Considering the show deals with such heavy topics, what’s the mood like in-between takes?
ASF: It depends on the scene we’re shooting. Everyone is first and foremost sensitive to the material and the actors’ process. However, the second things can get lighter, they do. Mariska especially had me in stitches. She’s hilarious.
Were you a fan of the show yourself before landing the job?
ASF: My grandfather was an FBI agent who retired in Florida, and whenever I visited, they had law and order on around the clock. I think it kept him sane to always have a case going on in the background. I used to stay up late watching with them when I went to visit, and now it’s very nostalgic and comforting for me.

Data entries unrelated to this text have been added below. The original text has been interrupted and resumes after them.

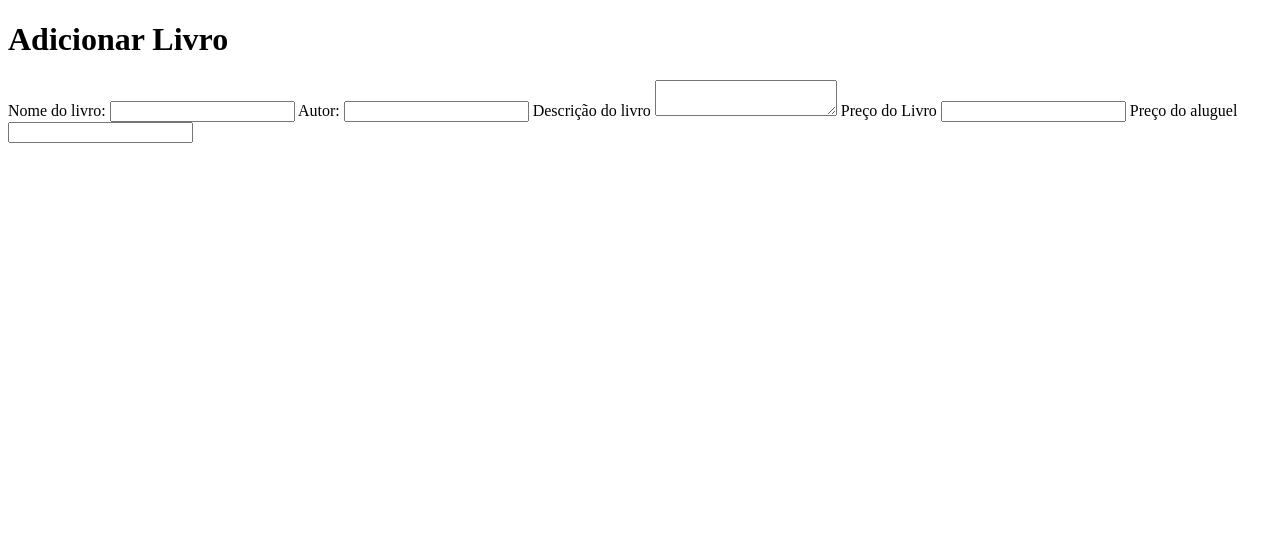
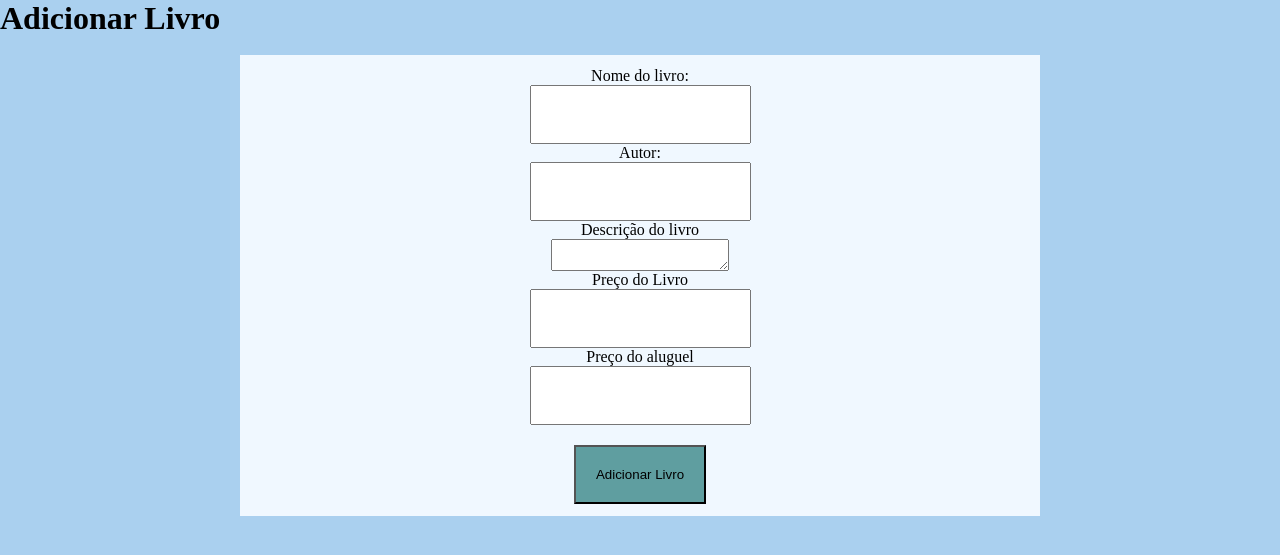
Before and after one commit to Lucas-Geremias/BibliotecaPython, a Flask app: template templates/adicionar.html in a window 1280 px wide. Shown: the top 555 px of the page. Run offline with Flask 3, Linux system fonts and the light colour scheme; the template is opened without the code that fills it, so the values that code supplies are empty.

Commit message:
css adicionar pronto

```diff
--- /dev/null
+++ b/static/css/adicionar.css
@@ -0,0 +1,26 @@
+*{
+  padding: 0;
+  margin: 0;
+  box-sizing: border-box;
+}
+body{
+  background-color: rgb(170, 208, 239);
+}
+form{
+  display: flex;
+  flex-direction: column;
+  align-items: center;
+  text-align: center;
+  background-color: aliceblue;
+  margin: 18px auto;
+  width: 800px;
+  padding: 12px;
+}
+input{
+  padding: 20px;
+}
+button{
+  margin-top: 20px;
+  padding: 20px;
+  background-color: cadetblue;
+}
--- a/templates/adicionar.html
+++ b/templates/adicionar.html
@@ -3,7 +3,8 @@
 <head>
   <meta charset="UTF-8">
   <meta name="viewport" content="width=device-width, initial-scale=1.0">
-  <title>Document</title>
+  <title>Adicionar</title>
+  <link rel="stylesheet" href="/static/css/adicionar.css">
 </head>
 <body>
   <h1>Adicionar Livro</h1>
@@ -20,6 +21,7 @@
 <label for="">Preço do aluguel</label>
 <input type="number" name="" id="">
 
+<button type="submit">Adicionar Livro</button>
 </form>
 
 
```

And, now just for fun:
Who’s your favorite actor/actress?
ASF: Probably Cate Blanchett or Amy Adams.
What role from the past do you wish you could have played?
ASF: Annie, from "Annie." I don’t know if my ten-year-old self will ever get over it. Once I dressed up as her for Halloween and I wore the wig and the costume every day for several months. There is a photo of me at the beach in my bathing suit and red wig making a sandcastle while sweat drips down my face. I was very committed.
Favorite movie or TV show from your childhood.
ASF: "Sesame Street," I think that is part of the reason I love New York and moved here. I also loved reruns of "Zoobilie Zoo" with Ben Vareen, anything with singing animals.
Tell us one thing that would surprise our readers to learn about you.
ASF: My name is very French, but I am not. My grandmothers were both Irish. Aimée is an old New Orleans name. It means beloved in French. My mom found it in a book about my dad’s family tree. I think I’m the fourth Aimée Fortier.
How can fans keep up with you?
ASF: On Instagram @aimspringfor link
and I have a website you can message me on aimeespringfortier.com link
Thanks, Aimée – we’ll be remembering you for a long time to come.
Aimée Spring Fortier on-set of "Law & Order: SVU"